In the months since her death, I have come to believe that that the United States needs a national RBG Day. Yes, an actual federal holiday with all the trimmings, not just a monument as recently has been suggested by a group of women lawmakers in the House and Senate. Monuments are meaningful, but you have to go to a monument. Holidays come to you.
Here are some of the reasons why we need an official day to remember Justice Ginsburg. Let me start with the most obvious. Her birthday is March 15th, which just happens to be in the middle of women’s history month and a week after International Women’s Day, making it the perfect time for Americans to remember her accomplishments. I say remember, but I am pretty sure if you ask most of us what her accomplishments were, we won’t be able to articulate them beyond fighting for women’s rights, being the second woman to serve on the U.S. Supreme Court and, of course, becoming a cultural icon/”rock star” in her later years.
Really, March 15 is a perfect teaching moment to come to better understand what Ruth Bader Ginsburg accomplished in the 1970s before she became a judge. She blazed a legal path for women to finally become first class citizens . Until she brought and won her cases before the Supreme Court, women could vote—thanks to the hard-won 1920 Nineteenth Amendment—but remained second-class citizens. By basing women’s rights on the Equal Protection Clause of the Fourteenth Amendment, which was originally meant to cover newly freed slaves, she made U.S. law fairer—not just for women but for men and families as well. Her achievements are especially important since an Equal Rights Amendment has never been ratified.
Justice Ginsburg wasn’t the only person responsible for this, but she invented this approach (although she still felt an equal rights amendment was necessary), crafted the arguments and argued the cases. To me, this makes her a national hero along the lines of President Abraham Lincoln and Civil Rights leader Martin Luther King, Jr. and she deserves a federal holiday. She should, like these two men, be forever celebrated as a person who changed the course of American history for the better. There is no federal holiday named for a woman; why not name the first for her? What she accomplished was not easy, and her bravery and persistence were remarkable.
In her later years, Justice Ginsburg became a role model to the nation—at a time when we were in desperate need of role models. We still are, all of us, but our kids in particular. And if we establish a holiday to remember her, her life has a greater chance of being a positive influence on future generations. And we should celebrate her not only for her achievements but for the way she lived her life. She overcame deeply ingrained societal gender discrimination with a combination of grace and forthrightness; had a great marriage and partnership with her husband, Marty Ginsburg; she was a caring mother, grandmother and aunt. She was a voracious reader and learner, and took great pleasure in music, particularly opera, fashion and the arts. Perhaps most telling, although she experienced a string of serious health issues, she did not let illness—or age—define her. She worked out and lifted weights with her personal trainer, and continually took on new challenges.
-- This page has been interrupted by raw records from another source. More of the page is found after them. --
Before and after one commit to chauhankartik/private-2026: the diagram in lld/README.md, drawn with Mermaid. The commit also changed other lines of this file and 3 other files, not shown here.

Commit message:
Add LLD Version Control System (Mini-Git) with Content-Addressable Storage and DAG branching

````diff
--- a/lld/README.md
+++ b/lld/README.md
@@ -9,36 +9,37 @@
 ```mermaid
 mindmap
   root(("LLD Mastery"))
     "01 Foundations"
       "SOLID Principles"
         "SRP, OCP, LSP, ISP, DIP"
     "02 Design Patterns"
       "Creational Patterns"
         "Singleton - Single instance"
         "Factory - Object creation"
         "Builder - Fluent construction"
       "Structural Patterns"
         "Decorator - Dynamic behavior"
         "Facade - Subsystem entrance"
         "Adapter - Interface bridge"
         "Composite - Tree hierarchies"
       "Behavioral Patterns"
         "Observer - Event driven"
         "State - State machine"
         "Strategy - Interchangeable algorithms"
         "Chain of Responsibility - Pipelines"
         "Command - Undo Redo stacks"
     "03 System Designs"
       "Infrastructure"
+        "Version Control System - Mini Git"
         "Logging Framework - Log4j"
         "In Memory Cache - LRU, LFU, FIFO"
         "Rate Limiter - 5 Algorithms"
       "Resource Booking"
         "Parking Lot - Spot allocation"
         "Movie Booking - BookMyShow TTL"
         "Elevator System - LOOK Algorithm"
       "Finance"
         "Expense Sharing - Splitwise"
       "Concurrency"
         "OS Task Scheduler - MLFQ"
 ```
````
Her methods to bring about change are also worth celebrating. She always kept her eye on the long game. She’s famous for her statement that “sometimes you have to be a little bit deaf,” wise counsel she learned from her mother-in-law. Justice Ginsburg frequently chose not to fight every little battle or even every slur. When you are in the business of being a pathmaker, this is a lesson worth weighing in the balance, at least, against the current mode of sifting every utterance, even by an ally, for signs of inadequate purity.
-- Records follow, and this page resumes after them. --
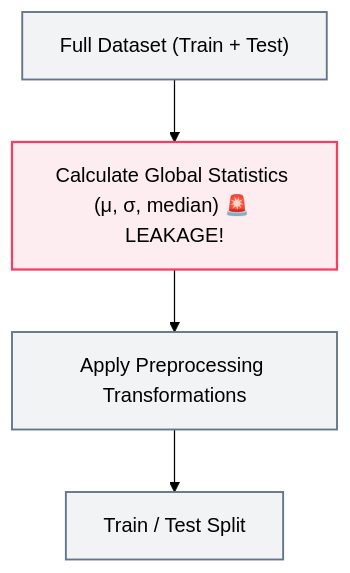
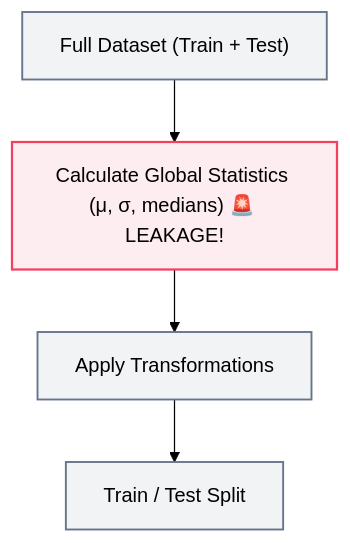
One commit to abhinavbharti2345/CS_Notes changed the third of 6 diagrams in AI & ML/Data Preprocessing/Data Leakage.md. Above: the diagram before and after it, drawn with Mermaid (forest theme). The commit also changed other lines of this file and 23 other files, not shown here.

Commit message:
docs: add AI & ML notes and generate graph visualization

````diff
--- a/AI & ML/Data Preprocessing/Data Leakage.md
+++ b/AI & ML/Data Preprocessing/Data Leakage.md
@@ -59,11 +79,11 @@
 ```mermaid
 flowchart TD
-    D["Full Dataset (Train + Test)"] --> S["Calculate Global Statistics (μ, σ, median) 🚨 LEAKAGE!"]
-    S --> P["Apply Preprocessing Transformations"]
+    D["Full Dataset (Train + Test)"] --> S["Calculate Global Statistics (μ, σ, medians) 🚨 LEAKAGE!"]
+    S --> P["Apply Transformations"]
     P --> T["Train / Test Split"]
     
     classDef danger fill:#f43f5e18,stroke:#f43f5e,stroke-width:1.8px;
     classDef neutral fill:#64748b15,stroke:#64748b,stroke-width:1.5px;
     class D,P,T neutral;
     class S danger;
 ```
````
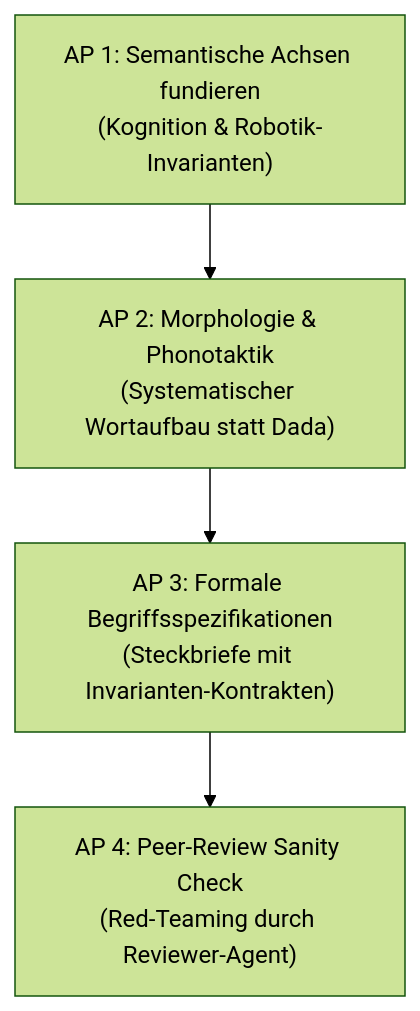
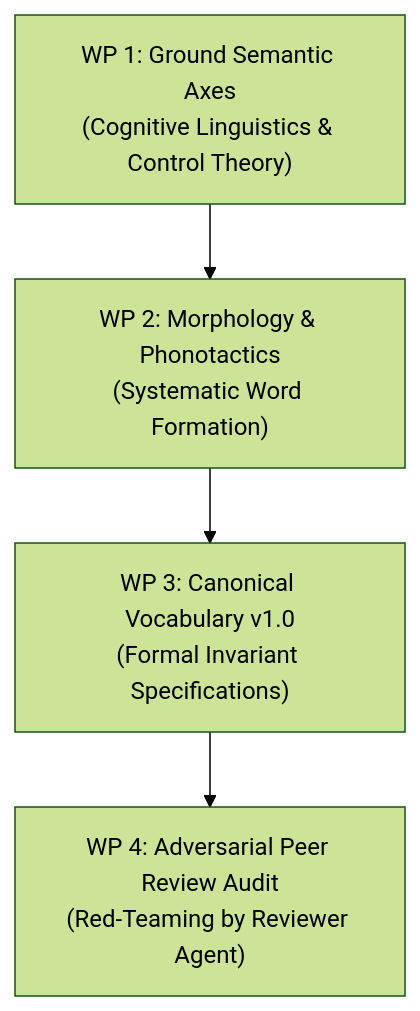
Before and after one commit to CodiBasti/LingualCompositeLearning: the diagram in dev/FOUNDATION_ROADMAP.md, drawn with Mermaid (forest theme). The commit also changed other lines of this file and 46 other files, not shown here.

````diff
--- a/dev/FOUNDATION_ROADMAP.md
+++ b/dev/FOUNDATION_ROADMAP.md
@@ -31,6 +30,6 @@
 ```mermaid
 flowchart TD
-    T1["AP 1: Semantische Achsen fundieren<br/>(Kognition & Robotik-Invarianten)"] --> T2["AP 2: Morphologie & Phonotaktik<br/>(Systematischer Wortaufbau statt Dada)"]
-    T2 --> T3["AP 3: Formale Begriffsspezifikationen<br/>(Steckbriefe mit Invarianten-Kontrakten)"]
-    T3 --> T4["AP 4: Peer-Review Sanity Check<br/>(Red-Teaming durch Reviewer-Agent)"]
+    T1["WP 1: Ground Semantic Axes<br/>(Cognitive Linguistics & Control Theory)"] --> T2["WP 2: Morphology & Phonotactics<br/>(Systematic Word Formation)"]
+    T2 --> T3["WP 3: Canonical Vocabulary v1.0<br/>(Formal Invariant Specifications)"]
+    T3 --> T4["WP 4: Adversarial Peer Review Audit<br/>(Red-Teaming by Reviewer Agent)"]
 ```
````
A federal holiday named for Justice Ginsburg would also remind us annually of the struggle for women’s rights in this country and, even more important, that women do not yet have blanket coverage for equality in the U.S. Constitution. I know history has a way of melting away, but I have been astounded in interviews I have conducted with young people by the extent to which most of them are unaware of both these facts—how recently they achieved full rights and how much there still is to do. An RBG Day could serve as an occasion for schools, conferences, articles and public discussions of how visionaries like her actually bring about change.
Justice Ginsburg often said that there was no reason not to have nine women on the Supreme Court. “People ask me,” she once told me, “’When will there be enough?’ and I say, ‘When there are nine.’ There have been nine men forever and nobody is doing anything about that.” I think she was quite serious. So I suggest that we mark RBG Day until the time when all the seats on the high court are filled by women, a super-majority of women in the House and Senate, and a female president, all at the same time. Once we achieve all these milestones, that then we can either keep RBG Day to remember the long path to gender equality, or we can abolish it. At that point, her work will be done.